Philip trotted back to Walter’s car and retrieved a beer for the workers and one for himself. After tossing the cans to the convenience store clan, he turned to mom and Walter. “Want one?”
Mom held up her hand. “God, no.”
Ever the smart ass, Walter laughed. “It’s 6:17 in the morning. I try to wait until 7:00 a.m. before I imbibe.”
Mom shot him a dirty look for introducing a big word into a volatile situation. Such learnedness was so unnecessary in a time of crisis. Turning back to Eddie, she adopted her most plaintive tone. “Can you please try it one more time?”
Sipping his beer, he shrugged. “I guess so.” He crumpled the can with his fist and threw it into the drink. “Okay, boys, I guess we can give it another shot. This time, Jeter, really give her the gas.”
Walter muttered under his breath. “Not very environmentally conscious.”
Mom shot him a dirty look. “Can’t you shut up for once?”
“I’m just saying, Laura…. I mean, do we really want our employees to adopt such sloppy work practices?”
With their beer cans emptied and their work ethic fortified by the brew, the workers returned to their battle stations. Eddie clapped his hands together. “Okay. Let’s do this thing.”
Jeter slammed his foot on the accelerator, and for one brief, heartwarming moment, the Nova lurched forward. The chain wobbled, emitted a loud screeching sound, and promptly snapped.
“Oh, shit.” Eddie screamed as he threw himself into the mud. On instinct, Scooter and Kevin followed suit.
The severed chain swung in a wide arc before striking the rear window of the truck with a loud slap, like a bag of meat hurled from the top of a tall building and striking the asphalt below. The glass starred; it was a large snowflake drawn on a child’s poster board.
Eddie instantly shot to his feet, inspecting the windshield, frowning, shaking his head. He could see, as could everyone, that the easy work with a case of beer at the conclusion was no longer possible.
Jeter scrambled from the truck anxious to make amends. “Ah, Jesus, man. I’m sorry ‘bout that.”
Eddie shrugged and waxed philosophical. “It ain't the end of the world.”

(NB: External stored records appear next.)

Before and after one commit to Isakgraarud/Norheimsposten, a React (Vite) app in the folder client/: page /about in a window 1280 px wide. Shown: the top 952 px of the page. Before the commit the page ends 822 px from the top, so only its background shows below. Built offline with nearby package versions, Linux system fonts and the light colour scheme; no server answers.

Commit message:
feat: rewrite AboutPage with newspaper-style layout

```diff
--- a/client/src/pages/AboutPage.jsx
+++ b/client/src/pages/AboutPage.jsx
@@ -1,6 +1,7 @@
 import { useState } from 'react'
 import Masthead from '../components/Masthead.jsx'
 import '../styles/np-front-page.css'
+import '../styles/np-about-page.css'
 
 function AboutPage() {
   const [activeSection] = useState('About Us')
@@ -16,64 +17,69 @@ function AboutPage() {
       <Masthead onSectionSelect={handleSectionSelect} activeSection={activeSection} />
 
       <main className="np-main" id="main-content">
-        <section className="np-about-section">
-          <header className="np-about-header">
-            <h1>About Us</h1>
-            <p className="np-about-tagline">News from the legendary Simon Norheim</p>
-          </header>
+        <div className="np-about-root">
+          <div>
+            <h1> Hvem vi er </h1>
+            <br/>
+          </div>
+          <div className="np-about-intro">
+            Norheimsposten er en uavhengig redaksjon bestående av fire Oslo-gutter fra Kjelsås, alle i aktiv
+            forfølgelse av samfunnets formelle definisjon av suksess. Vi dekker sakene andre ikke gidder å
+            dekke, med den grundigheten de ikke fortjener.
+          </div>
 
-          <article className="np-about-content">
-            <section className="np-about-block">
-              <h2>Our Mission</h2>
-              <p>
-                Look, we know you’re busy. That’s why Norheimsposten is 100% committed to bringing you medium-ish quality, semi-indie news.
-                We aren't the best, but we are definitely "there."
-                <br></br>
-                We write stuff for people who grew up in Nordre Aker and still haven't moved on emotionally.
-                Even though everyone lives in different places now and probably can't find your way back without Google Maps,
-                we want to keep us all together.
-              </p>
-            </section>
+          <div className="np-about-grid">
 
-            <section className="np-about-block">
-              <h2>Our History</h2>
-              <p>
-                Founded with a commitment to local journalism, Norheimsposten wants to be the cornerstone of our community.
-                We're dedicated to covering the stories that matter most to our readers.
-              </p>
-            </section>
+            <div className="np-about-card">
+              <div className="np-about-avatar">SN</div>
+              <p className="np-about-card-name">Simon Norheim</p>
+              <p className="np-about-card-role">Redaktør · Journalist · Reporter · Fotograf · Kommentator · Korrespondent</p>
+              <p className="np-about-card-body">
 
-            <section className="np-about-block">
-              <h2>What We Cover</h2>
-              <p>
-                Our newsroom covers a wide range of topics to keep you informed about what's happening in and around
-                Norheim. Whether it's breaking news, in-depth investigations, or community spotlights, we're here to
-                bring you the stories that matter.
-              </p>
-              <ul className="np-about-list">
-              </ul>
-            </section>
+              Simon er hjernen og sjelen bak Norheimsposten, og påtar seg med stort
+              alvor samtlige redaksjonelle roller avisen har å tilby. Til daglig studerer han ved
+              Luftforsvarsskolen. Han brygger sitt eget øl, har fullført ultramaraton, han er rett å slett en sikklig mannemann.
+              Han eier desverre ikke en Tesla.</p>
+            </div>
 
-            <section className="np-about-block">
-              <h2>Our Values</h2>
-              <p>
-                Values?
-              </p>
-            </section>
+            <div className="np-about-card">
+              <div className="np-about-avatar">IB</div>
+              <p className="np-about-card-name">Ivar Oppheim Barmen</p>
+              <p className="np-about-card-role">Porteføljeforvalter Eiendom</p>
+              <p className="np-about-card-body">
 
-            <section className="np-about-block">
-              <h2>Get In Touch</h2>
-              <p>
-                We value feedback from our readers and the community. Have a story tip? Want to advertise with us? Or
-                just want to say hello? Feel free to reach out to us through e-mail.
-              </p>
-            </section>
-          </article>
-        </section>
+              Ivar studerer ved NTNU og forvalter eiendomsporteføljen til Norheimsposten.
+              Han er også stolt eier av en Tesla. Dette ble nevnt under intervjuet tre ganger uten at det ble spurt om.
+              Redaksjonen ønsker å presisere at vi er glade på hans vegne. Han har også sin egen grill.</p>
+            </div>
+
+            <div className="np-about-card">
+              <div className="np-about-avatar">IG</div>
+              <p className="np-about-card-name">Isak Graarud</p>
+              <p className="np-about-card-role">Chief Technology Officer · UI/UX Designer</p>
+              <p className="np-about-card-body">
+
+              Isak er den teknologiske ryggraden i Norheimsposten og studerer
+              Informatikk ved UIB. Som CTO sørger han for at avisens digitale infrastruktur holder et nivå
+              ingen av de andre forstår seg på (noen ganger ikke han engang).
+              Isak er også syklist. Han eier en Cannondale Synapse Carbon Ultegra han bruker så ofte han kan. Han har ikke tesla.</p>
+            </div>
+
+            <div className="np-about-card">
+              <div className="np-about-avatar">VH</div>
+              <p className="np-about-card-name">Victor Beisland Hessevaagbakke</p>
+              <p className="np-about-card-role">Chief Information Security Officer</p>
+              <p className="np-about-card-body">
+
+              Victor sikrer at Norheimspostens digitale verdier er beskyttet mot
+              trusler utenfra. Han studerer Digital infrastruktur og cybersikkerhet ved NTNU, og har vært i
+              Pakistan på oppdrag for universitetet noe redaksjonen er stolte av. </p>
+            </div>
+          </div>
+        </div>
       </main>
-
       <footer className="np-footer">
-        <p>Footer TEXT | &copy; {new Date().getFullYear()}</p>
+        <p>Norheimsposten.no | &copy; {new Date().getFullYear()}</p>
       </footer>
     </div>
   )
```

"That's very existential," Walter muttered.
Everyone fell silent for a moment. Finally, mom spoke. “Does this mean you can’t pull my car out of the pluff mud?”
“It means,” Eddie said, “we'll need a lot more than a case of beer.”
Walter spoke up again. “No, Laura. It means we have to call Triple A.”
Mom sighed as she lit a new cigarette. “I suppose you’re right.”
“Thank you gentlemen,” Walter called over to the perplexed Good Ol’ Boys as they examined the cracked window.
“Do we still get the beer?” Scooter asked as he licked his lips.
Mom shrugged. “Why the hell not?” She pointed at Walter. “Give me one before you toss the rest to them.”
Walter did as he was instructed.
"Who's gonna pay for this windshield?" Eddie asked as he wiped mud from his face with a rag.
Mom sighed. "Do I look like I have any money?" She gestured to her posse. "Would any of us be standing here like this if we had money?"
Eddie nodded as if to say, hey, it was worth a try. "Let's go, guys."
As the valiant former employees departed, Walter hugged his aunt Laura. “We will go back to the store and call Triple A. Leave it to the professionals.”
Mom chugged her beer in between puffs of her cigarette. “I don’t want to talk about it.”
“By the way,” Walter said with a chuckle. “You’ve got a new nickname.”
“The Pluff Mud Queen.”
“Oh, no. Promise me,” she said with a grimace, “you won’t tell Mike.”
“But Laura, how else will we keep the story alive?”
The story is still alive. Now, 30 years later, I am remembering the Pluff Mud Queen on her 73rd birthday.
Author's Note: While the general events recounted here are true, most of the conversations and colorful descriptions have been "enhanced." Names were occasionally changed to protect the guilty.